Exercise objective:
How many lines of the records below contain the word "footer"? Answer with the number alone.

Records to process:

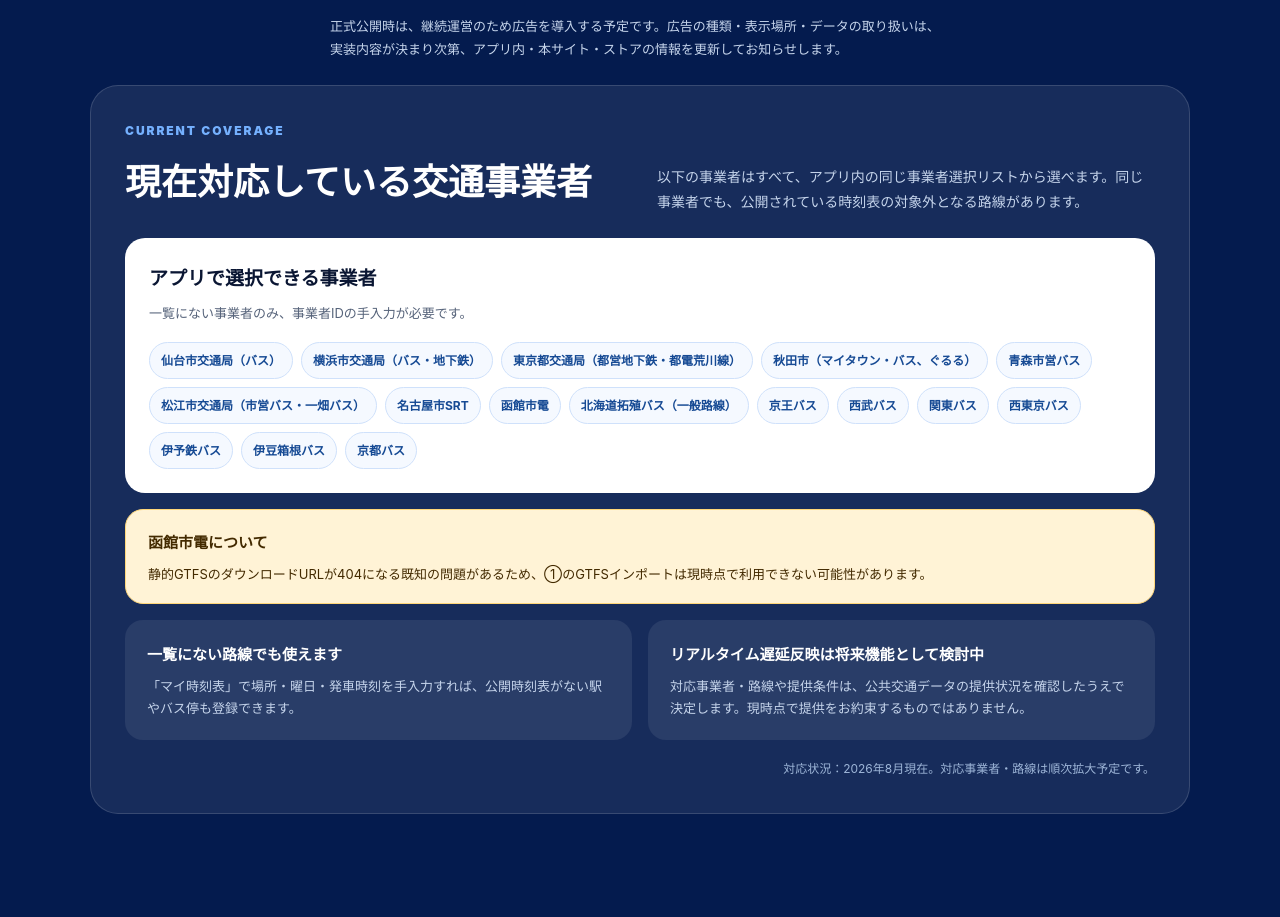
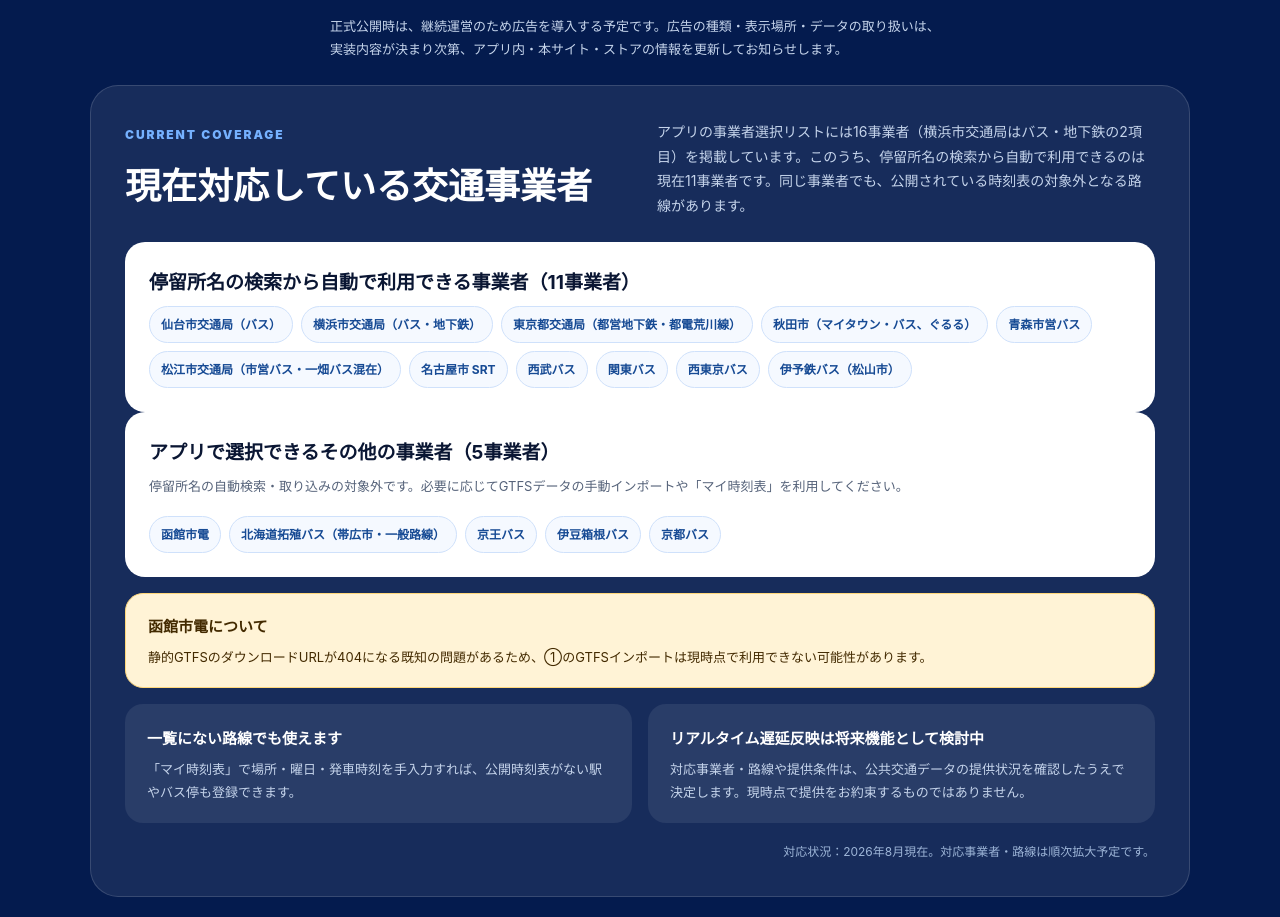
Before and after one commit to keyanbaitian6-cell/keyanbaitian6-cell.github.io, a plain HTML site: page index.html in a window 1280 px wide. Shown: the part 3960-4877 px from the top of the page. Drawn offline with Linux system fonts and the light colour scheme.

Commit message:
ポリシーの正本URLへ内部リンクを統一し、対応事業者を自動11/選択16に分離

```diff
--- a/index.html
+++ b/index.html
@@ -209,26 +209,31 @@
         <div class="coverage-panel" aria-labelledby="coverage-title">
           <div class="coverage-heading">
             <div><p class="section-kicker">CURRENT COVERAGE</p><h3 id="coverage-title">現在対応している交通事業者</h3></div>
-            <p>以下の事業者はすべて、アプリ内の同じ事業者選択リストから選べます。同じ事業者でも、公開されている時刻表の対象外となる路線があります。</p>
+            <p>アプリの事業者選択リストには16事業者（横浜市交通局はバス・地下鉄の2項目）を掲載しています。このうち、停留所名の検索から自動で利用できるのは現在11事業者です。同じ事業者でも、公開されている時刻表の対象外となる路線があります。</p>
           </div>
           <div class="coverage-group">
-            <h4>アプリで選択できる事業者</h4>
-            <p>一覧にない事業者のみ、事業者IDの手入力が必要です。</p>
+            <h4>停留所名の検索から自動で利用できる事業者（11事業者）</h4>
             <ul class="coverage-tags">
               <li>仙台市交通局（バス）</li>
               <li>横浜市交通局（バス・地下鉄）</li>
               <li>東京都交通局（都営地下鉄・都電荒川線）</li>
               <li>秋田市（マイタウン・バス、ぐるる）</li>
               <li>青森市営バス</li>
-              <li>松江市交通局（市営バス・一畑バス）</li>
-              <li>名古屋市SRT</li>
-              <li>函館市電</li>
-              <li>北海道拓殖バス（一般路線）</li>
-              <li>京王バス</li>
+              <li>松江市交通局（市営バス・一畑バス混在）</li>
+              <li>名古屋市 SRT</li>
               <li>西武バス</li>
               <li>関東バス</li>
               <li>西東京バス</li>
-              <li>伊予鉄バス</li>
+              <li>伊予鉄バス（松山市）</li>
+            </ul>
+          </div>
+          <div class="coverage-group">
+            <h4>アプリで選択できるその他の事業者（5事業者）</h4>
+            <p>停留所名の自動検索・取り込みの対象外です。必要に応じてGTFSデータの手動インポートや「マイ時刻表」を利用してください。</p>
+            <ul class="coverage-tags">
+              <li>函館市電</li>
+              <li>北海道拓殖バス（帯広市・一般路線）</li>
+              <li>京王バス</li>
               <li>伊豆箱根バス</li>
               <li>京都バス</li>
             </ul>
@@ -294,7 +299,7 @@
   <footer class="site-footer">
     <div class="container footer-grid">
       <div class="footer-brand"><a class="brand" href="./"><img src="assets/imakuru-icon.png" alt="" width="38" height="38"><span>イマクル</span></a><p>走れば間に合う、その瞬間を知らせる。</p></div>
-      <div class="footer-links"><a href="support.html">サポート</a><a href="privacy.html">プライバシーポリシー</a><a href="terms.html">利用規約</a><a href="mailto:keyanbaitian6@gmail.com">お問い合わせ</a></div>
+      <div class="footer-links"><a href="support.html">サポート</a><a href="/imakuru-legal/">プライバシーポリシー</a><a href="terms.html">利用規約</a><a href="mailto:keyanbaitian6@gmail.com">お問い合わせ</a></div>
     </div>
     <div class="container footer-bottom"><span>© <span data-year>2026</span> イマクル運営. All rights reserved.</span><span>Made for better departures.</span></div>
   </footer>
```
Also changed, not shown: support.html (+1 -1 lines), terms.html (+2 -2 lines), 1 other file.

Response to the task:
7